“It was the happiest times of our lives seeing our grandfathers with a glass of wine in their hands,” Hopson said. “For most Italians, we wish that on everybody.”
So, they’ve decided to bring Italy to Tennyson Street.
This week, the business partners are opening Voghera Ristorante & Apericena, an Italian small plates restaurant, at 3963 Tennyson St. The unit was previously home to The Way Back, which closed last year due to the pandemic.
“If we could share some of the happy times we had with that Italian lifestyle in Milan or Livorno, where my nonna is from, if we could pass that on to our neighbors here, that’s it.”
Albertin named the restaurant after his hometown of Voghera, just 40 miles outside of Milan. He moved to Denver in 2014 after briefly living in Orlando and working for Disney. Locally, he worked at a variety of fine dining Italian restaurants, including Firenze a Tavola and Il Fornaio in the Denver Tech Center, where he met most of his current staff.
“The traditional Italian immigrant tale is when you come here, you either work for the mob or the restaurant,” Albertin said.
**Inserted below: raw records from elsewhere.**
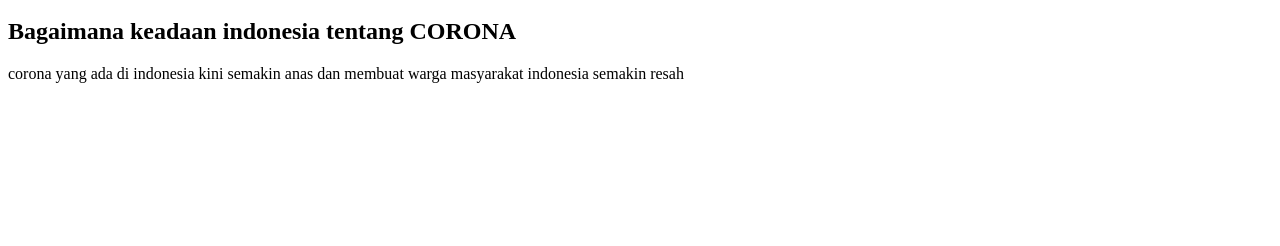
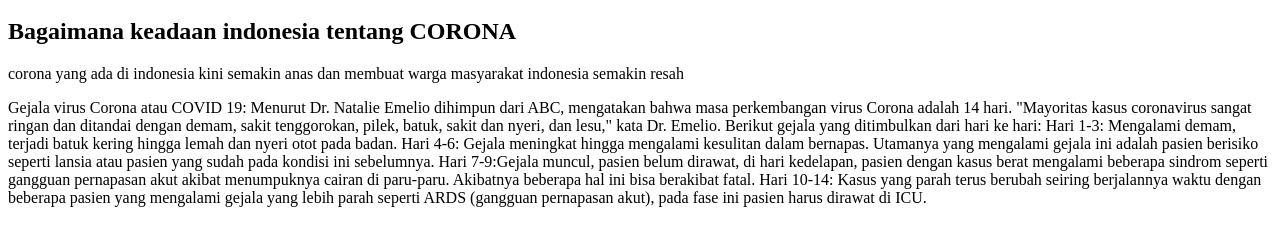
Before and after one commit to tahugoren/syarifahwidyastuti.github.io, a plain HTML site: page index.html in a window 1280 px wide. Shown: the part 48-294 px from the top of the page. Drawn offline with Linux system fonts and the light colour scheme.

Commit message:
Update index.html

```diff
--- a/index.html
+++ b/index.html
@@ -6,5 +6,16 @@
 <h1>CORONA</h1>
 <h2>Bagaimana keadaan indonesia tentang CORONA</h2>
 <p> corona yang ada di indonesia kini semakin anas dan membuat warga masyarakat indonesia semakin resah</p>
+<p>Gejala virus Corona atau COVID 19:
+Menurut Dr. Natalie Emelio dihimpun dari ABC, mengatakan bahwa masa perkembangan virus Corona adalah 14 hari. "Mayoritas kasus coronavirus sangat ringan dan ditandai dengan demam, sakit tenggorokan, pilek, batuk, sakit dan nyeri, dan lesu," kata Dr. Emelio.
+
+Berikut gejala yang ditimbulkan dari hari ke hari:
+Hari 1-3: Mengalami demam, terjadi batuk kering hingga lemah dan nyeri otot pada badan.
+
+Hari 4-6: Gejala meningkat hingga mengalami kesulitan dalam bernapas. Utamanya yang mengalami gejala ini adalah pasien berisiko seperti lansia atau pasien yang sudah pada kondisi ini sebelumnya.
+
+Hari 7-9:Gejala muncul, pasien belum dirawat, di hari kedelapan, pasien dengan kasus berat mengalami beberapa sindrom seperti gangguan pernapasan akut akibat menumpuknya cairan di paru-paru. Akibatnya beberapa hal ini bisa berakibat fatal.
+
+Hari 10-14: Kasus yang parah terus berubah seiring berjalannya waktu dengan beberapa pasien yang mengalami gejala yang lebih parah seperti ARDS (gangguan pernapasan akut), pada fase ini pasien harus dirawat di ICU.<p>
 </body>
 </html
```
Hopson was born in Pisa but grew up in Denver. The business partners met while Albertin was serving at Firenze a Tavola, which is Parisi’s upscale Italian concept located in the basement of the Berkeley restaurant. Hopson was a regular, and the two quickly became friends.
When the pandemic hit, Albertin decided he was ready to start working for himself. He asked Hopson if he knew anyone who’d be interested in investing in a restaurant, and Hopson decided to jump on board himself.
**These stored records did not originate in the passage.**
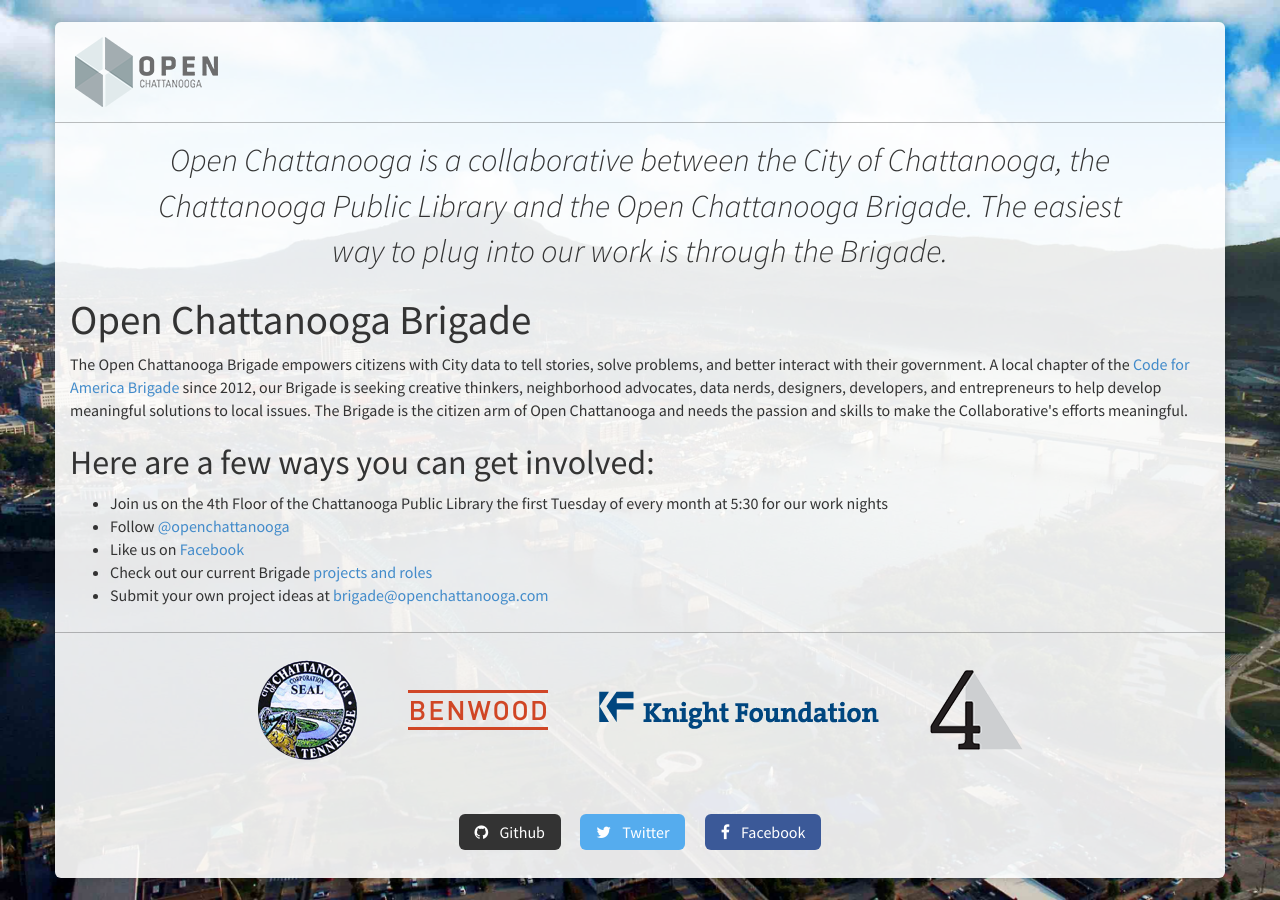
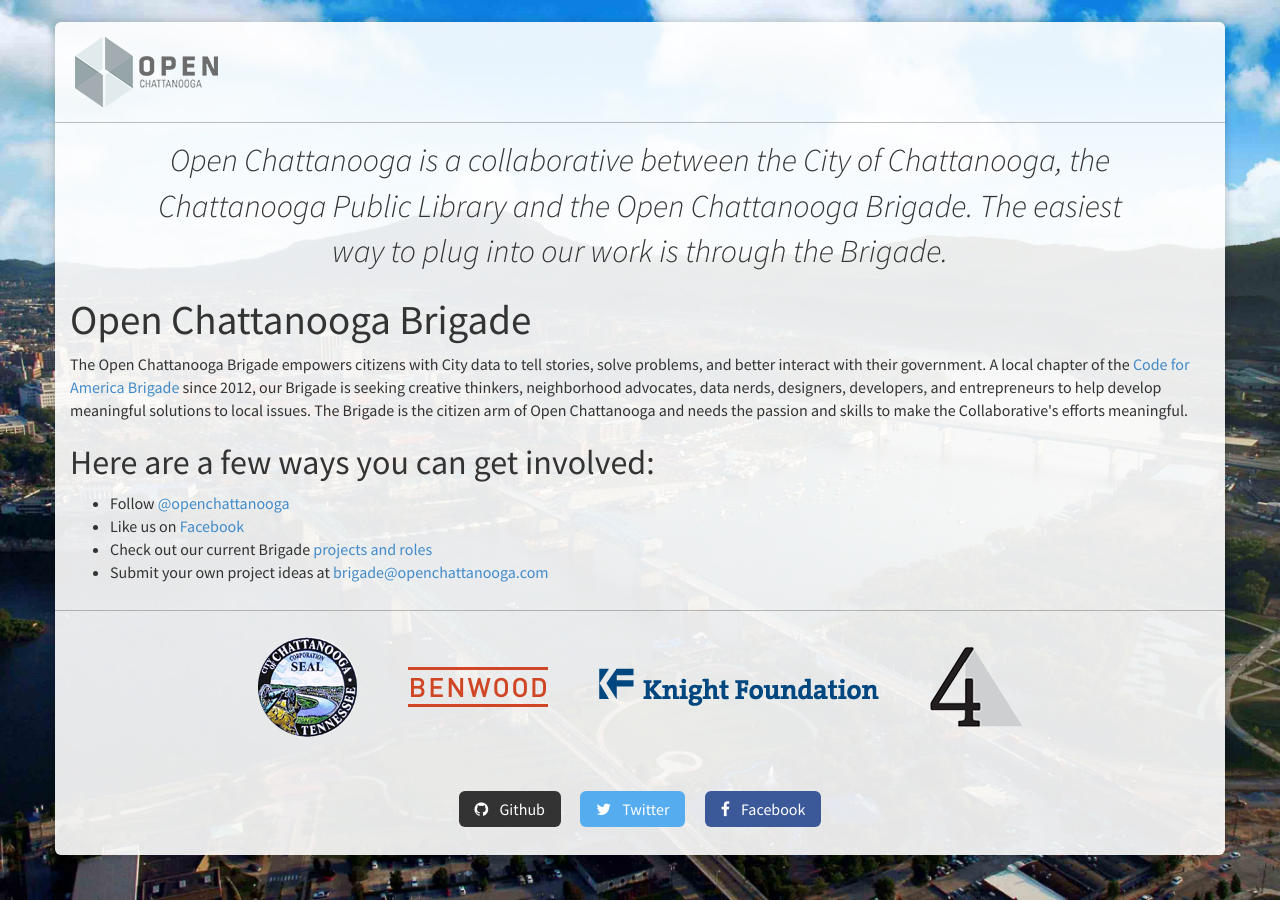
Before and after one commit to openchattanooga/open-chattanooga-website, a Jekyll site: the page built from index.html, in a window 1280 px wide. Built offline with Jekyll 4.4.1, drawn with Linux system fonts in a browser that asks for light colours; nearby versions of some CDN libraries; comment, search, counter and statistics services are not loaded.

Commit message:
Update index.html
Commented out meetup while we figure out the time and space.

```diff
--- a/index.html
+++ b/index.html
@@ -11,7 +11,7 @@
 <h2>Here are a few ways you can get involved:</h2>
 
 <ul>
-<li>Join us on the 4th Floor of the Chattanooga Public Library the first Tuesday of every month at 5:30 for our work nights</li>
+<!--<li>Join us on the 4th Floor of the Chattanooga Public Library the first Tuesday of every month at 5:30 for our work nights</li>-->
 
 <li>Follow <a href="https://twitter.com/intent/follow?screen_name=openchattanooga" title="Follow us on Twitter">@openchattanooga</a></li>
 
```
Hopson works full-time as a senior manager at Cisco, so “Marco will run the business, and I’ll drive profits,” he said. The duo has also brought on their wives Nicole and Diane to help.
Albertin landed on the idea to open an “apericena,” which in Italian is a cross between happy hour and dinner. It was popularized in Milan, and is an informal dining experience with small plates, wines and cocktails.
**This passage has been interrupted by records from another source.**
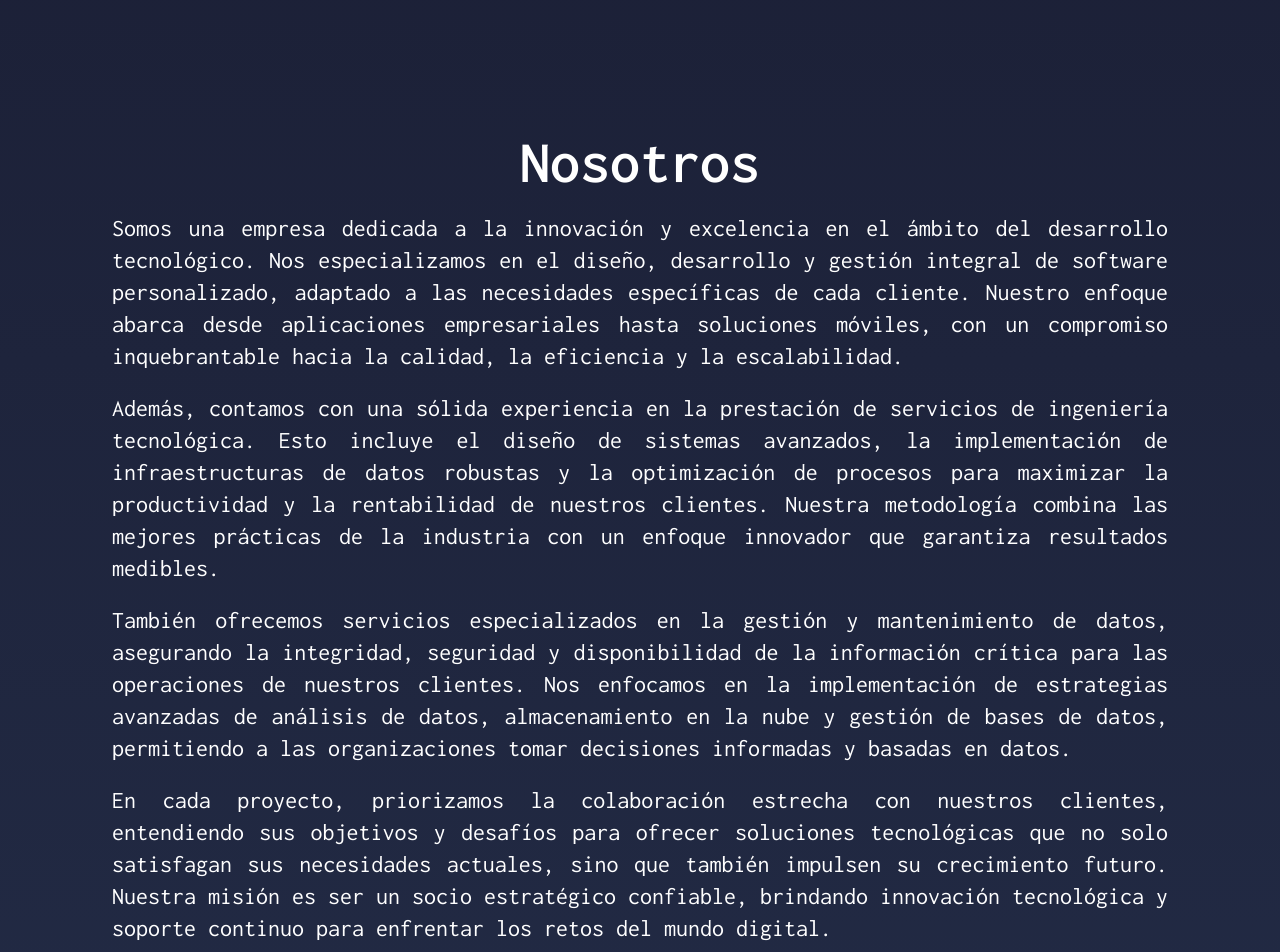
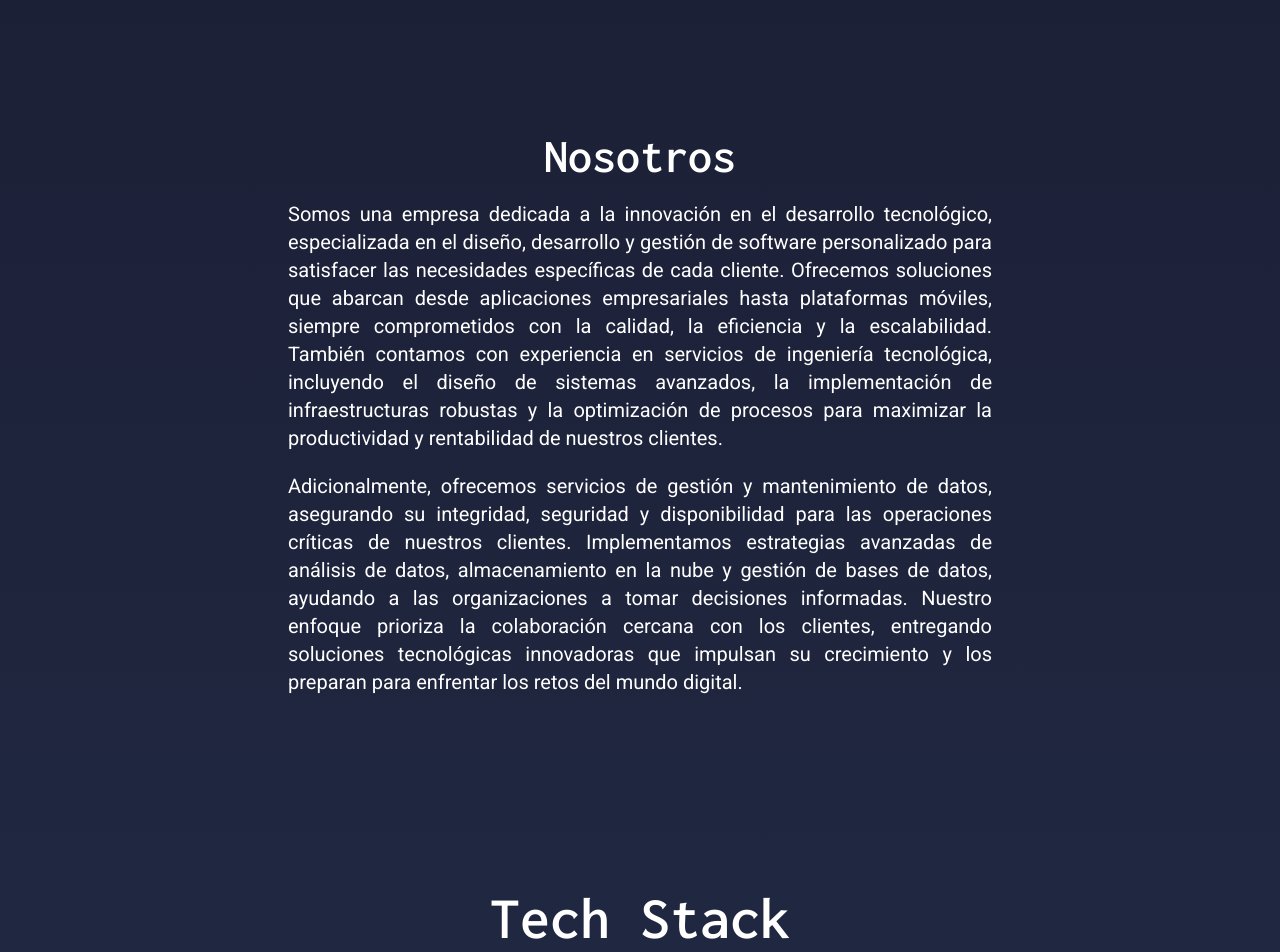
Before and after one commit to MarioHaro50/aam, a React (Vite) app: page / in a window 1280 px wide. Shown: the part 780-1732 px from the top of the page. Built offline with nearby package versions, Linux system fonts and the light colour scheme; grey boxes are pictures that could not be loaded.

Commit message:
margins and paddings

```diff
--- a/index.html
+++ b/index.html
@@ -6,7 +6,7 @@
     <meta name="viewport" content="width=device-width, initial-scale=1.0" />
     <link rel="preconnect" href="https://fonts.googleapis.com">
     <link rel="preconnect" href="https://fonts.gstatic.com" crossorigin>
-    <link href="https://fonts.googleapis.com/css2?family=Inconsolata:wght@200..900&family=Montserrat:ital,wght@0,100..900;1,100..900&display=swap" rel="stylesheet">
+    <link href="https://fonts.googleapis.com/css2?family=Inconsolata:wght@200..900&family=Montserrat:ital,wght@0,100..900;1,100..900&family=Roboto:ital,wght@0,100..900;1,100..900&display=swap" rel="stylesheet">
     <title>AAMM</title>
   </head>
   <body>
--- a/src/components/clients/Clients.tsx
+++ b/src/components/clients/Clients.tsx
@@ -5,20 +5,20 @@ import cracks from "../../assets/images/cracks.png";
 
 function Clients() {
     return (
-        <section className="flex flex-col xl:flex-row justify-end items-center gap-11 my-24 lg:mx-44">
-            <div className=" lg:w-6/12">
+        <section className="flex flex-col xl:flex-row justify-end items-center gap-11 mt-48 lg:mb-72 mx-5 sm:mx-20 md:mx-32 xl:mx-48">
+            <div className="w-full xl:w-5/12">
                 <h2 className="text-white text-center pt-16 text-4xl sm:text-5xl font-semibold">
                     Nuestros clientes
                 </h2>
             </div>
-            <div className="wraped flex flex-col items-center lg:w-6/12">
+            <div className="wraped flex flex-col w-full items-center xl:w-7/12 mt-10 xl:mt-48 mb-72 px-5 lg:px-48 xl:px-20">
                 <div className="show-info flex flex-col items-center">
                     <img
                         src={ford}
                         alt="Scotiabank"
                         className="w-44 md:w-52 lg:w-64 hover:lg:w-80"
                     />
-                    <p className="text-white text-lg mt-4 mx-8 text-justify">
+                    <p className="text-white text-lg my-5 mx-8 text-justify">
                         Fuimos parte de un proyecto integral que incluyó la creación, gestión y mantenimiento de servicios web personalizados, junto con la migración de sus sistemas a plataformas en la nube como Google Cloud Platform (GCP) y Amazon Web Services (AWS). Además, llevamos a cabo la migración de sus bases de datos, garantizando la integridad, seguridad y disponibilidad de la información durante todo el proceso. Este trabajo permitió al cliente optimizar su infraestructura tecnológica, mejorar la eficiencia operativa y prepararse para futuros desafíos en un entorno digital en constante evolución.
                     </p>
 
@@ -29,11 +29,8 @@ function Clients() {
                         alt="Scotiabank"
                         className="w-52 md:w-60 lg:w-72 hover:lg:w-80"
                     />
-                    <p className="text-white text-lg mt-7 mx-8  text-justify">
-                        Lorem ipsum dolor sit amet consectetur adipisicing elit.
-                        Cumque laborum perferendis possimus libero sunt nostrum
-                        nisi voluptates quos sequi? Quod molestias vel sit omnis
-                        quia ut rem ea totam vitae!
+                    <p className="text-white text-lg my-7 mx-8  text-justify">
+                        Se desarrollaron aplicaciones web diseñadas específicamente para automatizar procesos previamente gestionados en archivos Excel, permitiendo la comparación eficiente de datos entre ellos. Además, se implementó una gestión integral de la base de datos, garantizando la preservación, integridad y disponibilidad de la información almacenada, optimizando así la operatividad y confiabilidad del sistema.
                     </p>
                 </div>
                 <div className="show-info flex flex-col items-center">
@@ -42,12 +39,8 @@ function Clients() {
                         alt="Scotiabank"
                         className="w-28 md:w-38 lg:w-44 hover:lg:w-52"
                     />
-                    <p className="text-white text-lg mt-5 mx-8 text-justify">
-                        Lorem ipsum dolor sit amet consectetur, adipisicing
-                        elit. Minima, praesentium iste voluptate ullam
-                        cupiditate quasi dolore quisquam, fugiat non natus alias
-                        quidem, sit incidunt perferendis explicabo. Laboriosam
-                        numquam eos consectetur.!
+                    <p className="text-white text-lg my-5 mx-8 text-justify">
+                        Se desarrolló una aplicación tipo red social enfocada en visorias de fútbol en México, diseñada específicamente para dispositivos Android utilizando la plataforma Android Studio. La aplicación permite la interacción entre usuarios y ofrece herramientas para facilitar el descubrimiento y la gestión de talentos deportivos en el ámbito futbolístico.
                     </p>
                 </div>
             </div>
--- a/src/components/header/header.tsx
+++ b/src/components/header/header.tsx
@@ -8,7 +8,7 @@ const Header = () => {
                 <source src={mainVideo} type="video/mp4" />
             </video>
             <h1 className="text-8xl md:text-9xl lg:text-10xl text-center text-shadow font-semibold text-white relative z-10 drop-shadow-2xl ff-montserrat typing">AAMM</h1>
-            <p className="read-the-docs text-5xl text-shadow text-center font-light text-white relative z-10">Tech & Solutions</p>
+            <p className="read-the-docs text-5xl text-shadow text-center font-light text-white relative z-10 ff-i">Tech & Solutions</p>
         </section>
     );
 };
--- a/src/components/tecnologies/Tech.tsx
+++ b/src/components/tecnologies/Tech.tsx
@@ -12,9 +12,9 @@ import javascript from '../../assets/images/JavaScript.png'
 
 const Tech = () => {
     return (
-        <section className='my-32 mx-5 sm:mx-12 md:mx-16 lg:mx-28 bg-slate-800 rounded-3xl'>
-            <h2 className='text-white text-center pt-16 text-5xl lg:text-6xl font-semibold'>Tech Stack</h2>
-            <div className='flex flex-wrap gap-y-20 gap-x-14 sm:gap-x-16 md:gap-x-16 lg:gap-x-20 xl:gap-x-36 justify-center mt-6 p-14 wraped-tech'>
+        <section className='my-32 mx-5 sm:mx-20 md:mx-32 lg:mx-48 xl:mx-72'>
+            <h2 className='text-white text-center pt-16 text-5xl lg:text-6xl font-semibold ff-i'>Tech Stack</h2>
+            <div className='flex flex-wrap justify-around gap-y-20 gap-x-14 sm:gap-x-16 md:gap-x-16 lg:gap-x-20 xl:gap-x-20 mt-6 p-14 wraped-tech'>
                 <img className="w-auto h-20 md:h-24 lg:h-30" src={javascript} alt="javascript" />
                 <img className="w-auto h-20 md:h-24 lg:h-30" src={react} alt="React" />
                 <img className="w-auto h-20 md:h-24 lg:h-30" src={angular} alt="Angular" />
--- a/src/components/us/Us.tsx
+++ b/src/components/us/Us.tsx
@@ -2,44 +2,13 @@ import "./Us.css";
 
 const Us = () => {
     return (
-        <section className="flex flex-col items-center justify-center my-28 mx-10 md:mx-20 lg:mx-28 text-justify">
-            <h2 className="text-white text-5xl font-semibold lg:text-6xl">Nosotros</h2>
-            <p className="text-white text-lg md:text-xl lg:text-2xl mt-5">
-                Somos una empresa dedicada a la innovación y excelencia en el
-                ámbito del desarrollo tecnológico. Nos especializamos en el
-                diseño, desarrollo y gestión integral de software personalizado,
-                adaptado a las necesidades específicas de cada cliente. Nuestro
-                enfoque abarca desde aplicaciones empresariales hasta soluciones
-                móviles, con un compromiso inquebrantable hacia la calidad, la
-                eficiencia y la escalabilidad.
+        <section className="flex flex-col items-center justify-center my-28 mx-5 sm:mx-20 md:mx-32 lg:mx-48 xl:mx-72 text-justify">
+            <h2 className="text-white text-5xl font-semibold lg:text-6x ff-i">Nosotros</h2>
+            <p className="text-white text-lg md:text-xl lg:text-xl mt-5">
+                Somos una empresa dedicada a la innovación en el desarrollo tecnológico, especializada en el diseño, desarrollo y gestión de software personalizado para satisfacer las necesidades específicas de cada cliente. Ofrecemos soluciones que abarcan desde aplicaciones empresariales hasta plataformas móviles, siempre comprometidos con la calidad, la eficiencia y la escalabilidad. También contamos con experiencia en servicios de ingeniería tecnológica, incluyendo el diseño de sistemas avanzados, la implementación de infraestructuras robustas y la optimización de procesos para maximizar la productividad y rentabilidad de nuestros clientes.
             </p>
-            <p className="text-white text-lg md:text-xl lg:text-2xl mt-5">
-                Además, contamos con una sólida experiencia en la prestación de
-                servicios de ingeniería tecnológica. Esto incluye el diseño de
-                sistemas avanzados, la implementación de infraestructuras de
-                datos robustas y la optimización de procesos para maximizar la
-                productividad y la rentabilidad de nuestros clientes. Nuestra
-                metodología combina las mejores prácticas de la industria con un
-                enfoque innovador que garantiza resultados medibles.
-            </p>
-
-            <p className="text-white text-lg md:text-xl lg:text-2xl mt-5">
-                También ofrecemos servicios especializados en la gestión y
-                mantenimiento de datos, asegurando la integridad, seguridad y
-                disponibilidad de la información crítica para las operaciones de
-                nuestros clientes. Nos enfocamos en la implementación de
-                estrategias avanzadas de análisis de datos, almacenamiento en la
-                nube y gestión de bases de datos, permitiendo a las
-                organizaciones tomar decisiones informadas y basadas en datos.
-            </p>
-            <p className="text-white text-lg md:text-xl lg:text-2xl mt-5">
-                En cada proyecto, priorizamos la colaboración estrecha con
-                nuestros clientes, entendiendo sus objetivos y desafíos para
-                ofrecer soluciones tecnológicas que no solo satisfagan sus
-                necesidades actuales, sino que también impulsen su crecimiento
-                futuro. Nuestra misión es ser un socio estratégico confiable,
-                brindando innovación tecnológica y soporte continuo para
-                enfrentar los retos del mundo digital.
+            <p className="text-white text-lg md:text-xl lg:text-xl mt-5">
+                Adicionalmente, ofrecemos servicios de gestión y mantenimiento de datos, asegurando su integridad, seguridad y disponibilidad para las operaciones críticas de nuestros clientes. Implementamos estrategias avanzadas de análisis de datos, almacenamiento en la nube y gestión de bases de datos, ayudando a las organizaciones a tomar decisiones informadas. Nuestro enfoque prioriza la colaboración cercana con los clientes, entregando soluciones tecnológicas innovadoras que impulsan su crecimiento y los preparan para enfrentar los retos del mundo digital.
             </p>
         </section>
     );
--- a/src/index.css
+++ b/src/index.css
@@ -3,7 +3,7 @@
 @tailwind utilities;
 
 * {
-  font-family: "Inconsolata", serif !important;
+  font-family: "Roboto", serif !important;
 }
 
 body {
@@ -15,6 +15,11 @@ body {
 
 .text-shadow {
     text-shadow: 0px 0px 10px #000;
+}
+
+
+.ff-i {
+    font-family: "Inconsolata", sans-serif !important;
 }
 
 .ff-montserrat {
```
He plans to open the restaurant Monday through Saturday, starting with an “aperitivo” or happy hour from 3-5 p.m. and followed by an “apericena” from 5-9:30 p.m. The bar will stay open until 11 p.m. or midnight.
Voghera will serve Italian cocktails, such as Aperol spritz and negronis, and wines from 20 different regions of Italy “that you can’t typically find in a liquor store,” Albertin said.
The restaurant will have a rotating menu, with dishes such as squash and gorgonzola bruschetta in the fall, risottos and soups in the winter, and seafood and charcuterie in the summer. Homemade pastas, as well as dessert made by a French-trained pastry chef, will be available year-round.
Next year, Albertin said they plan to launch a “Giro D’Italia” dinner program. It will highlight food and drinks specific to a different region of Italy each month, “sort of like Stanley Tucci does on his new show,” Albertin said.
The co-owners designed the space to have an informal area with a bar up front, a semi-formal area with more tables in the middle, and a formal area in the back with white table cloths, velvet booths and intimate lighting. They’ve also added decorative details from home, including Hopson’s grandmother’s plates from the 18th century.
“When you are here, you are coming to my living room, not my restaurant,” Albertin said. “Put down your phone, enjoy a glass of wine and plate you’ve never heard of, and be a good neighbor.”
Albertin and Hopson, who said they have self-funded the project, signed a seven-year lease for the 2,869-square-foot restaurant in July, adding that rent on Tennyson Street is greater than $30 per square foot. Chris Lindgren of Transworld Commercial Real Estate represented them in the deal.
The co-owners both knew they wanted to find a space on Tennyson Street. Hopson lives on the street, and Albertin fell in love with it after working at Firenze.
“Tennyson Street needs a bit of diversity and some fine-dining in addition to the multiple pizza and burger spots here,” Hopson said. “I think people are craving a restaurant where people recognize them and know their names.”
“I don’t think my concept would be the same if it wasn’t on Tennyson,” Albertin added. “Voghera needs Tennyson, and Tennyson needs Voghera. We want to continue the tradition that this street is known for, which is small businesses with owners or operators that you can find there every day.”